Writing for Nursing Clio and other venues has coalesced into an expression of a political praxis. Now, this idea is hardly new and many of my peers have performed this action frequently. My colleagues and mentors taught me valuable research skills, various historical interpretations, and theories that I can add to my political toolbox. I entered into academia possessing the understanding that everyone—activists, organizers, artists, scholars, every type of worker—had a role to play in confronting injustice, debating policy, and building social movements. Thus, my close activist friends expect me to use these tools when I engage the broader public. When I speak to my activist friends about politics many will often ask, “What is the historical context?”
It is true, pursuing professional academic work requires one to devote their energies to performing CV- and resume-worthy tasks, especially considering the turbulent market. We are too aware of this. Yet, many of us may see another troubling contradiction—a job shortage exists, but there is not a shortage of problems that we must address—persistent class, racial, gender, and sexual inequality, economic restructuring, war and violence, etc. We also know that there are some individuals who assume we should use our power for “practical purposes”—teaching students “proper” forms of communication, teaching students “proper” history, preparing students to operate in a “competitive and globalizing world.” Sure, teaching these skills are important, but not at the expense of pursuing other lines of inquiry that affect particular groups of people deeply. Who is to say it is not a practical use of our skills to address various forms of inequality when the racial and gender wealth gaps persist? How is it not practical to deploy research and writing skills to confront sexual violence when rape culture remains prevalent and the violence against transgender people remains unacknowledged among the general public amid its rise? Using our knowledge and skills to pursue this line of inquiry may not allow one to always become wealthy, but addressing pressing issues helps expand social, political, economic, and cultural, at the very least. Of course, I am aware that my reflection may reflect a romantic view of knowledge production. Yet, it is tough to express skepticism when Nursing Clio serves as one example of how the demand for public scholars to weigh in on contemporary issues, and to social, cultural, and political direction, is not just desired, but needed.
 We had around almost 30 contributors in our three years of operation. Only a few of our issues contained writings from the editors.

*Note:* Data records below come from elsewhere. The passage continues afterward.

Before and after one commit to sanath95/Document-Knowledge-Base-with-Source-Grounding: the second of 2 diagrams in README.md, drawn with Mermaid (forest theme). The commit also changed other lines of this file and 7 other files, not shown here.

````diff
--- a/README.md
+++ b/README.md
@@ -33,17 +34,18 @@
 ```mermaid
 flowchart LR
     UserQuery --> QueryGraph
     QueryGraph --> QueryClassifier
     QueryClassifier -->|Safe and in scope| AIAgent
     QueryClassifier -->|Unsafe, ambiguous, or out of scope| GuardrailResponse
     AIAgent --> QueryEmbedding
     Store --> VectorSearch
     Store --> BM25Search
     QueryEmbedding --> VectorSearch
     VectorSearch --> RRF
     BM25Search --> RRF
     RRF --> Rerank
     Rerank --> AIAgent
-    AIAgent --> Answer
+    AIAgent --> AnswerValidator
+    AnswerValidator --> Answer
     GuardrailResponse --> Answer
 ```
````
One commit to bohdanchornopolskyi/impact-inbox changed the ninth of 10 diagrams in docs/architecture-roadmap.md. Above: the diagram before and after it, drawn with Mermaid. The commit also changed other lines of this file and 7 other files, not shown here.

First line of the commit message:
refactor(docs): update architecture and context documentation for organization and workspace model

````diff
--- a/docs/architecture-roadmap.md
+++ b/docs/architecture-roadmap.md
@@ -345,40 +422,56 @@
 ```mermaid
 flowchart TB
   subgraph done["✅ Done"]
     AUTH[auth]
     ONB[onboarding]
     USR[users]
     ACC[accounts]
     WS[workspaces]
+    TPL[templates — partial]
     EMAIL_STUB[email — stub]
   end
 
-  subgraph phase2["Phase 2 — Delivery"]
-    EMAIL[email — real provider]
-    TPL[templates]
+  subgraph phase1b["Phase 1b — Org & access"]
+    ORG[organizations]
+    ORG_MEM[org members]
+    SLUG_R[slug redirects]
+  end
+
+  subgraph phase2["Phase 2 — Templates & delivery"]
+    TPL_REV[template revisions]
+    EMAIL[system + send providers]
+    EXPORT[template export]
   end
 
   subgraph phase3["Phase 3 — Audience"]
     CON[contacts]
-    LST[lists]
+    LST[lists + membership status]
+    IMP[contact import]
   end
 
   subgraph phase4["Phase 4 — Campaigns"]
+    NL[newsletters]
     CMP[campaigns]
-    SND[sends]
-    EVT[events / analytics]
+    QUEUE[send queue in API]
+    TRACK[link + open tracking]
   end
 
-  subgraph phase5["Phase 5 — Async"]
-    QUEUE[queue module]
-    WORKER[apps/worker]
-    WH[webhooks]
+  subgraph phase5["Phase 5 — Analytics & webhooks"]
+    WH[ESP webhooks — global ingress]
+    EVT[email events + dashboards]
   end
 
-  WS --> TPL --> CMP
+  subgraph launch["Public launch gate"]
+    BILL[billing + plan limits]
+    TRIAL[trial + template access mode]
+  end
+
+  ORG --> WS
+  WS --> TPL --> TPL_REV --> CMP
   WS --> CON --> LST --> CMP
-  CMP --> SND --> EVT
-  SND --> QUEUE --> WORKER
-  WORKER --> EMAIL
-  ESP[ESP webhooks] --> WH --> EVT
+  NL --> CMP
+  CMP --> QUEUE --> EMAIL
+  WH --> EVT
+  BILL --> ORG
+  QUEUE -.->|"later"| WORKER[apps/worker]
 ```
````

I am grateful for everyone who supported us and contributed their time, effort, writing, and art. I want to take the time to especially thank Darrick Jackson, Aaron Beveridge, John Thrasher, Sara Vera, Jessica Winck, Tony Chinni, Sarah Murr (Stevens), Kathy Long, Trish Laughbaum, Jesi Halter, Erin Bistline, and Jessica Klaeser-Ratcliff, all of whom played crucial roles in founding and sustaining the publication.
 Let’s just leave it at that.
 Our declaration of the left’s death was an interesting way to respond to Bush’s reelection, to say the least. I cannot remember what we even said exactly.